|WikiProject Databases / Computer science||(Rated High-importance)|
Merge with Normalization?
- I and a few others have been editing Database normalization recently to split it up into separate articles for each normal form. Now that's happened, it'd probably be best to keep this article as the main article for denormalization, with a link from the database normalization article. --VinceBowdren 18:36, 21 August 2006 (UTC)
Preferred Database Design?
Why does the author state that the "preferred" design for better query access is to use materialized views? In the next paragraph he states the more usual approach is to denormalize in the database design. If this approach is "more usual" than the former cannot be the preferred approach, can it? --188.8.131.52 22:32, 31 March 2006 (UTC)
- This is definitely POV, but I'm not sure of the terminology to fix it. Perhaps replace "preferred" by describing the method as more of a "back-end" method performed internally by the DBMS software, while denormalization is a "front-end" method performed by the person designing the database structure. This may cause confusion with other uses of the back-end and front-end terms, however. I do agree that some cleanup of this article is needed. Maybe I'll come back and see how it looks after finishing a couple more courses. :) Maghnus 17:16, 14 September 2007 (UTC)

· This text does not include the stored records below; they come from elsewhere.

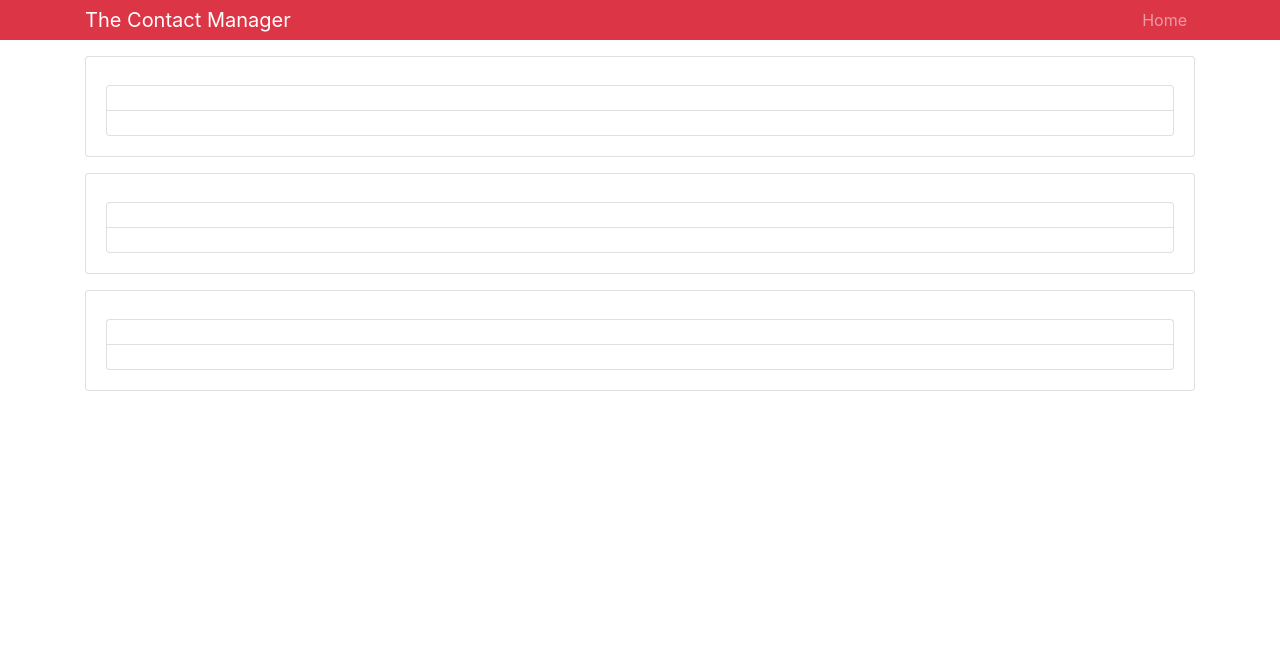
Repository: MikeTroianello/Contact-Manager
Page: /
These files come from the project's save history. The page is drawn as it stood at one moment and after the next save; the edit follows.
The browser window is 1280 px wide. The pictures show the whole page.
The project was rebuilt for these pictures with package versions that can differ from the ones it lists, and the page was loaded fresh each time. Also part of the build but not shown: src/App.css.

Above is the page before, as saved 2019-05-19 11:01:21.

After the next save:
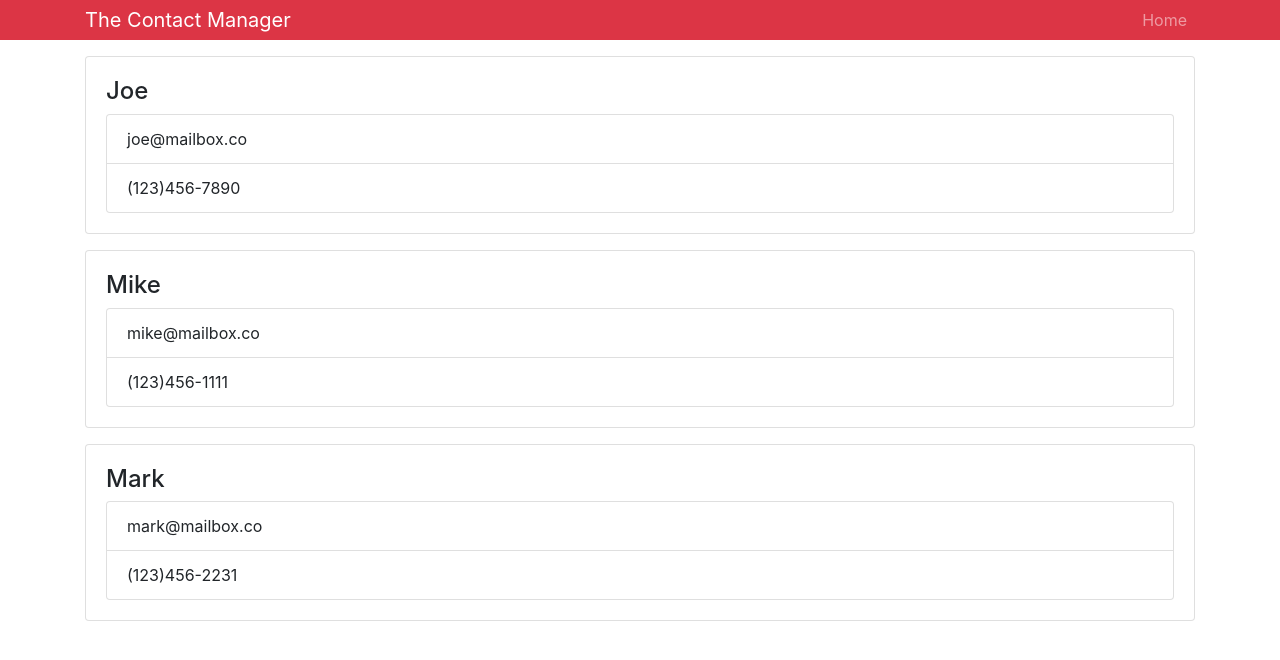
Saved 3 min 5 s later.
--- a/src/components/Contacts.js
+++ b/src/components/Contacts.js
@@ -34,7 +34,11 @@
     return (
       <div>
         {contacts.map(contact => (
-          <Contact />
+          <Contact
+            name={contact.name}
+            email={contact.email}
+            phone={contact.phone}
+          />
         ))}
       </div>
     );

After the 3 saves that followed:
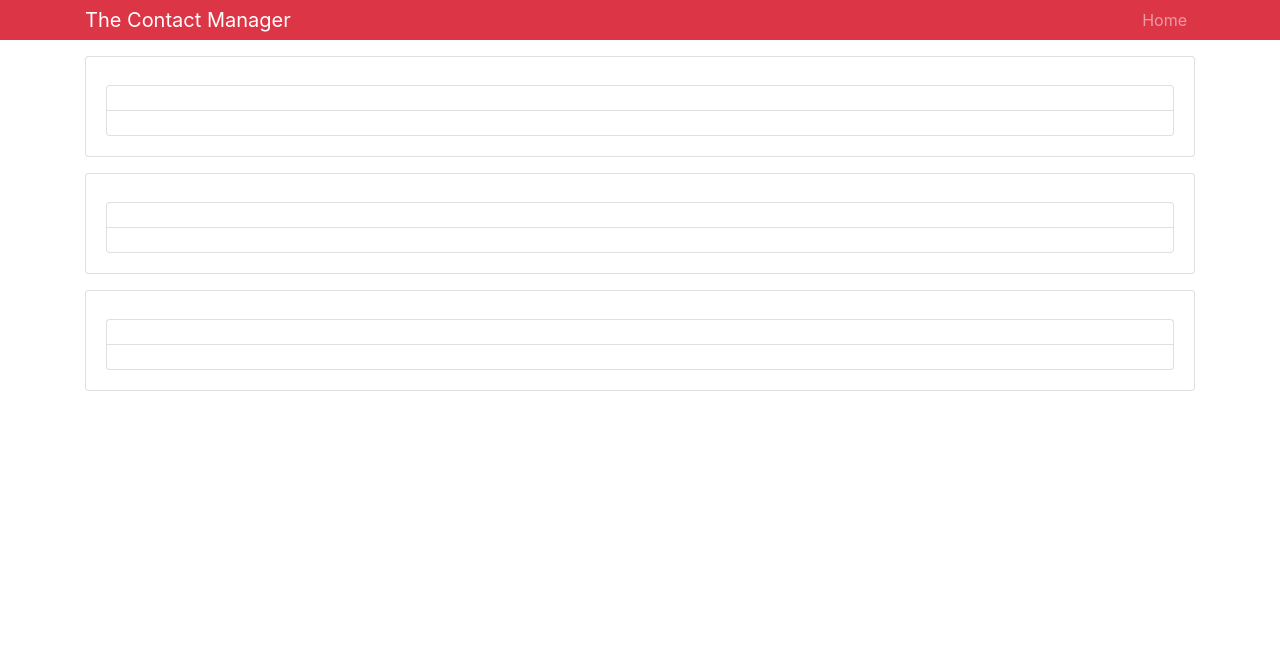
The 3 saves are shown as one change because 2 left the picture as it was.
The last was saved 12 min 3 s later.
--- a/src/components/Contacts.js
+++ b/src/components/Contacts.js
@@ -2,31 +2,28 @@
 import Contact from "./Contact";
 
 class Contacts extends Component {
-  constructor() {
-    super();
-    this.state = {
-      contacts: [
-        {
-          id: 1,
-          name: "Joe",
-          email: "joe@mailbox.co",
-          phone: "(123)456-7890"
-        },
-        {
-          id: 2,
-          name: "Mike",
-          email: "mike@mailbox.co",
-          phone: "(123)456-1111"
-        },
-        {
-          id: 3,
-          name: "Mark",
-          email: "mark@mailbox.co",
-          phone: "(123)456-2231"
-        }
-      ]
-    };
-  }
+  state = {
+    contacts: [
+      {
+        id: 1,
+        name: "Joe",
+        email: "joe@mailbox.co",
+        phone: "(123)456-7890"
+      },
+      {
+        id: 2,
+        name: "Mike",
+        email: "mike@mailbox.co",
+        phone: "(123)456-1111"
+      },
+      {
+        id: 3,
+        name: "Mark",
+        email: "mark@mailbox.co",
+        phone: "(123)456-2231"
+      }
+    ]
+  };
 
   render() {
     const { contacts } = this.state;
@@ -34,11 +31,7 @@
     return (
       <div>
         {contacts.map(contact => (
-          <Contact
-            name={contact.name}
-            email={contact.email}
-            phone={contact.phone}
-          />
+          <Contact key={contact.id} contact={contact} />
         ))}
       </div>
     );
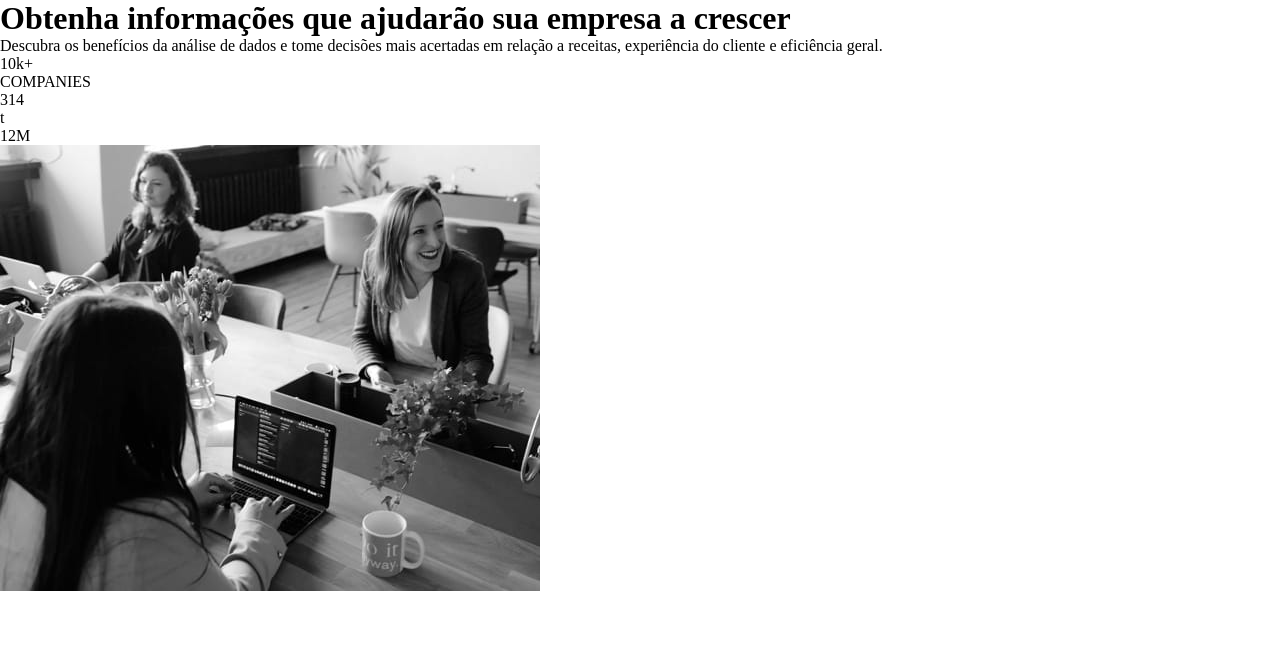
Repository: caique2512/componentes-de-estatisticas
Page: index.html
These files come from the project's save history. The page is drawn as it stood at one moment and after a run of saves; the edit follows.
The browser window is 1280 px wide. The pictures show the whole page.

Above is the page before, as saved 2026-03-03 16:54:17.

### index.html
<!DOCTYPE html>
<html lang="pt-br">
<head>
    <meta charset="UTF-8">
    <meta name="viewport" content="width=device-width, initial-scale=1.0">
    <title>Estatisticas</title>
    <link rel="stylesheet" href="src/reset.css">
</head>
<body>
    <main class="conteudo">
        <div class="conteudo-principal">
            <h1>Obtenha informações que ajudarão sua empresa a crescer</h1>
            <p>Descubra os benefícios da análise de dados e tome decisões mais acertadas em relação a receitas, experiência do cliente e eficiência geral.</p>
            <ul>
                <li>10k+</li>
                <li>COMPANIES</li>
                <li>314</li>
                <li>t</li>
                <li>12M</li>
            </ul>
        </div>
        <picture class="img">
            <img src="./images/image-header-desktop.jpg" alt="Mulheres no escritório">
        </picture>
    </main>
</body>
</html>

Loaded but not shown: src/reset.css (common file)

After the next 3 saves:
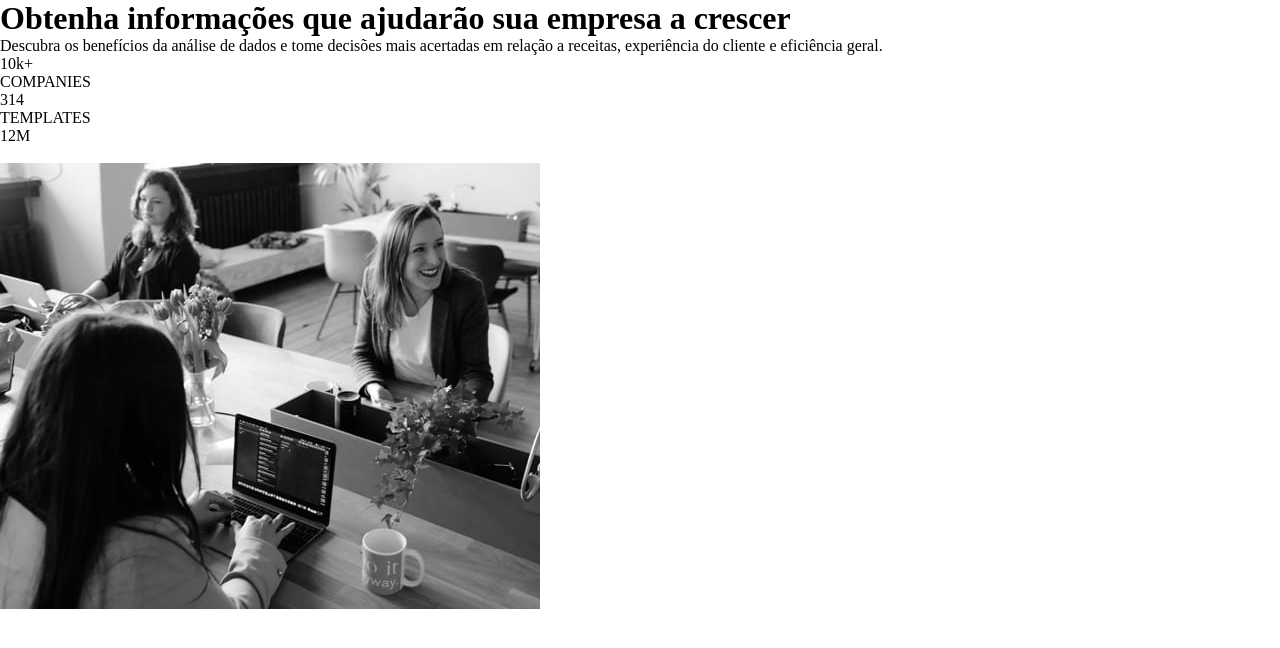
The 3 saves are shown as one change because they came seconds apart.
The last was saved 12 s later.
--- a/index.html
+++ b/index.html
@@ -15,8 +15,9 @@
                 <li>10k+</li>
                 <li>COMPANIES</li>
                 <li>314</li>
-                <li>t</li>
+                <li>TEMPLATES</li>
                 <li>12M</li>
+                <li></li>
             </ul>
         </div>
         <picture class="img">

If you are going to present some design as the "preferred method" then there should definitely be a citation for that, regardless of whether it is true or not --unsigned
Some more explanation needed
- It is sometimes necessary because current DBMSs implement the relational model poorly.
Why is denormalization needed, if the DBMS implements the relational model poorly? I feel that some reference is needed there. Maybe some links to some study about how bad (or good) dbms adhere to the releational modem, would be interesting. 184.108.40.206 (talk) 10:45, 19 February 2008 (UTC)
Denormalization a sign of bad DB architecture??
Giving DBA's explicit ability to chose what level of denormalization to use instead of reserving it to the DB software seems like an explicit architectural choice that will allow immensely greater scalability while only offering moderate addition to complexity. There are so many other, more important problems to solve in CS than how DB software can guess usage patterns before-hand for minimal gain. —Preceding unsigned comment added by 220.127.116.11 (talk) 04:24, 29 February 2008 (UTC)
Normalized implies heavy load?
This lead-paragraph statement makes an amazingly-broad claim:
- “A relational normalised database imposes a heavy access load over physical storage of data even if it is well tuned for high performance.”
To me, this looks like a POV bias against normalization, so I've tagged it as such. At the very least, it would need to cite a credible source which asserts that access load is “heavy”, regardless of other factors, as a consequence of a database being normalized. 18.104.22.168 (talk) 22:55, 25 October 2012 (UTC)
British vs. American spelling
Can we agree on the spelling, normalization vs. normalisation, and be consistent throughout? I will not attempt a change now, and hope someone more authoritative can do it. Thanks. — Preceding unsigned comment added by 2001:620:8:3E82:8000:0:0:14C3 (talk) 18:55, 11 December 2012 (UTC)
- I agree, and made the change, but as a BOLD change to make the text of the article consistent with the title, rather than an authoritative one. However I do note that E. F. Codd introduced the inverse term as "normalization" in his seminal 1969 paper, "A Relational Model of Data for Large Shared Data Banks": "There is, in fact, a very simple elimination procedure, which we shall call normalization." Shunpiker (talk) 14:32, 19 December 2012 (UTC)